The information in this profile may be out-of-date. It was last revised in 1996. EXTOXNET no longer updates this information, but it may be useful as a reference or resource.

Please visit the National Pesticide Information Center (NPIC) to find updated pesticide fact sheets. If you don't find a fact sheet related to your question, feel free to call 1-800-858-7378. NPIC is open five days a week from 8:00am to 12:00pm Pacific Time.


Extension Toxicology Network

Pesticide Information Profiles

A Pesticide Information Project of Cooperative Extension Offices of Cornell University, Oregon State University, the University of Idaho, and the University of California at Davis and the Institute for Environmental Toxicology, Michigan State University. Major support and funding was provided by the USDA/Extension Service/National Agricultural Pesticide Impact Assessment Program.

EXTOXNET primary files maintained and archived at Oregon State University

Revised June 1996

Methyl bromide; Bromomethane

Tradenames: Trade or common names of methyl bromide containing products include: Brom-o-Gas, Bromomethane, Celfume, Embafume, Haltox, MB, MeBr, Methogas, Profume, Terr-o-Gas, and Zytox.

Regulatory Status: Methyl bromide is a highly toxic compound in EPA Toxicity Class I. Labels for products containing it must bear the Signal Word DANGER. Methyl bromide is a Restricted Use Pesticide (RUP). RUPs may be purchased and used only by certified applicators.

EPA has expressed concerns and proposed restrictions on methyl bromide due to concerns over its potential to destroy ozone. Ozone-depleting chemicals fall within the scope of the Clean Air Act. Unlike FIFRA, the Clean Air Act does not contain a risk/benefit balancing process that would allow retention of essential or high benefit uses, nor does the listing and phase-out of ozone depleters depend on the availability of alternative products.

Chemical Class: Not Available

Introduction: Methyl bromide is chiefly used as a gas soil fumigant against insects, termites, rodents, weeds, nematodes, and soil-borne diseases. It has been used to fumigate agricultural commodities, grain elevators, mills, ships, clothes, furniture, and greenhouses.
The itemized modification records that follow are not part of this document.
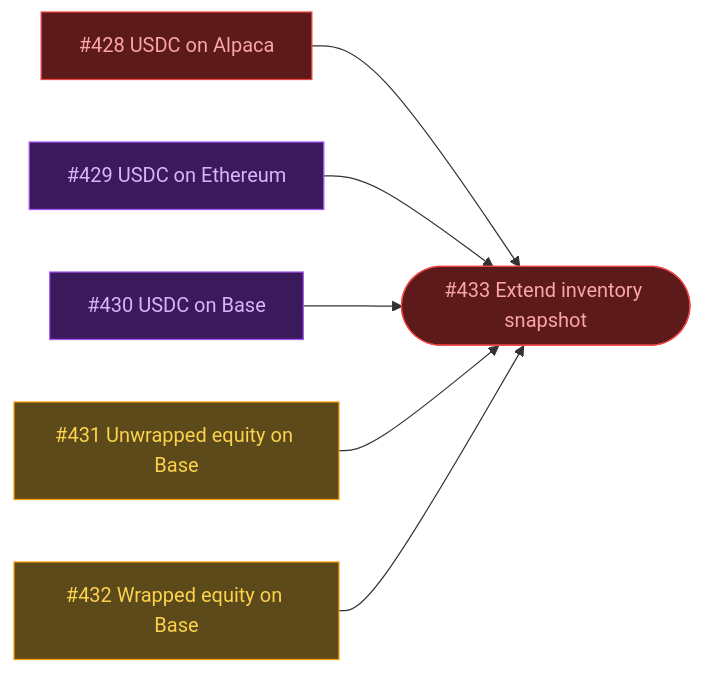
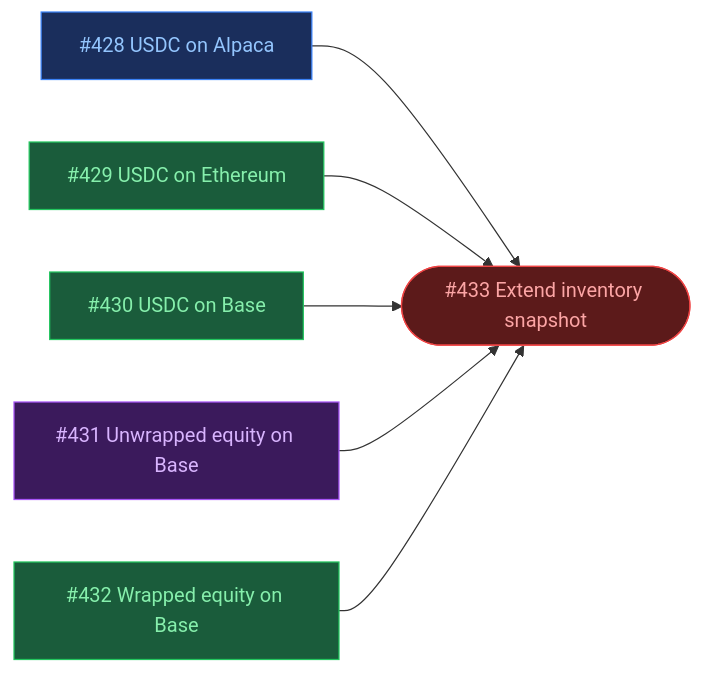
The second of 8 diagrams in ROADMAP.md (ST0x-Technology/st0x.liquidity), drawn with Mermaid before and after one commit. The commit also changed other lines of this file, not shown here.

Commit message:
roadmap: add #479 to build & dependencies backlog

````diff
--- a/ROADMAP.md
+++ b/ROADMAP.md
@@ -66,26 +69,28 @@
 ```mermaid
 graph LR
+    classDef wip fill:#1a2e5c,stroke:#3b82f6,color:#93c5fd
     classDef blocked fill:#5c1a1a,stroke:#ef4444,color:#fca5a5
     classDef todo fill:#5c4a1a,stroke:#f59e0b,color:#fcd34d
     classDef review fill:#3b1a5c,stroke:#a855f7,color:#d8b4fe
+    classDef done fill:#1a5c3b,stroke:#22c55e,color:#86efac
 
-    id428["#428 USDC on Alpaca"]:::blocked
-    id429["#429 USDC on Ethereum"]:::review
-    id430["#430 USDC on Base"]:::review
-    id431["#431 Unwrapped equity on Base"]:::todo
-    id432["#432 Wrapped equity on Base"]:::todo
+    id428["#428 USDC on Alpaca"]:::wip
+    id429["#429 USDC on Ethereum"]:::done
+    id430["#430 USDC on Base"]:::done
+    id431["#431 Unwrapped equity on Base"]:::review
+    id432["#432 Wrapped equity on Base"]:::done
     id433(["#433 Extend inventory snapshot"]):::blocked
 
     id428 --> id433
     id429 --> id433
     id430 --> id433
     id431 --> id433
     id432 --> id433
 
     click id428 href "https://github.com/ST0x-Technology/st0x.liquidity/issues/428"
     click id429 href "https://github.com/ST0x-Technology/st0x.liquidity/issues/429"
     click id430 href "https://github.com/ST0x-Technology/st0x.liquidity/issues/430"
     click id431 href "https://github.com/ST0x-Technology/st0x.liquidity/issues/431"
     click id432 href "https://github.com/ST0x-Technology/st0x.liquidity/issues/432"
     click id433 href "https://github.com/ST0x-Technology/st0x.liquidity/issues/433"
 ```
````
About 70% of methyl bromide produced in the U.S. goes into pesticidal formulations.

Formulation: Methyl bromide is chiefly used as a gas soil fumigant against insects, termites, rodents, weeds, nematodes, and soil-borne diseases.

Toxicological Effects:

Ecological Effects:

Environmental Fate:

Physical Properties:

Exposure Guidelines:

Basic Manufacturer:

Great Lakes Chemical Corporation
One Great Lakes Blvd.
P.O. Box 2200
West Lafayette, IN 47906


References for the information in this PIP can be found in Reference List Number 10

DISCLAIMER: The information in this profile does not in any way replace or supersede the information on the pesticide product labeling or other regulatory requirements. Please refer to the pesticide product labeling.